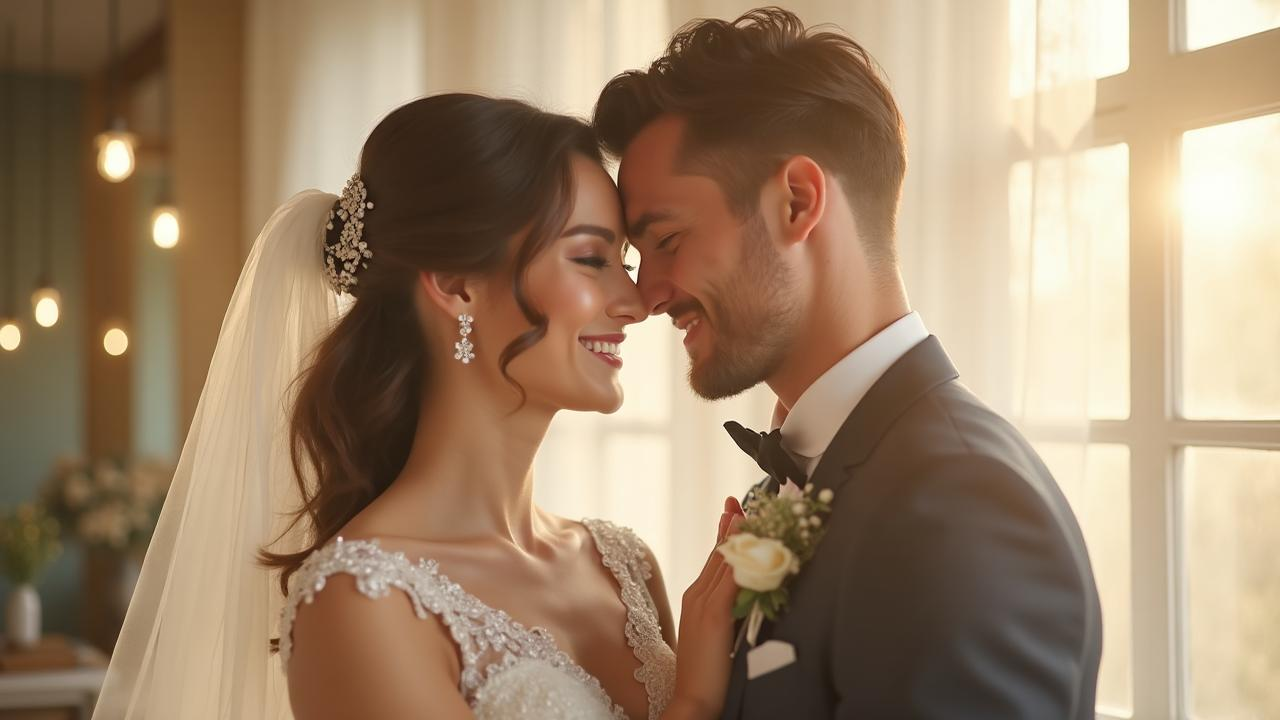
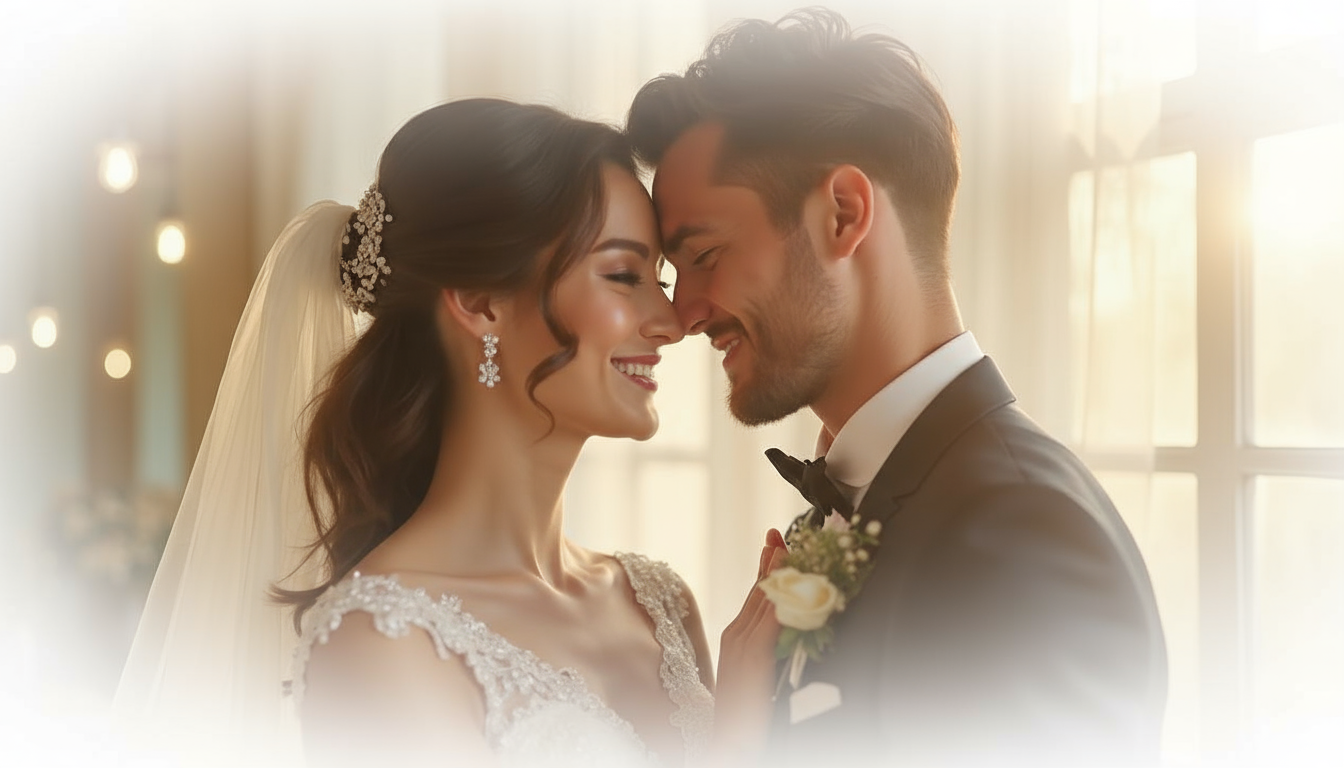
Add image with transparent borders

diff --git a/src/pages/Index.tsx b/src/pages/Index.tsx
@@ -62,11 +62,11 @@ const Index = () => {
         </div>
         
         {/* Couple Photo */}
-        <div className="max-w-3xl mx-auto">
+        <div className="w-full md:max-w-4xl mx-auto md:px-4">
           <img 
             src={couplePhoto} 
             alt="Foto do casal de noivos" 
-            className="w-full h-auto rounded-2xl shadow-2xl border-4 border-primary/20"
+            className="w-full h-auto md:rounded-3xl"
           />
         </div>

YOUR OBJECTIVE: Search the material above for "className". Pull out each line where it shows up.

OUTPUT FOR THIS TASK:
-        <div className="max-w-3xl mx-auto">
+        <div className="w-full md:max-w-4xl mx-auto md:px-4">
-            className="w-full h-auto rounded-2xl shadow-2xl border-4 border-primary/20"
+            className="w-full h-auto md:rounded-3xl"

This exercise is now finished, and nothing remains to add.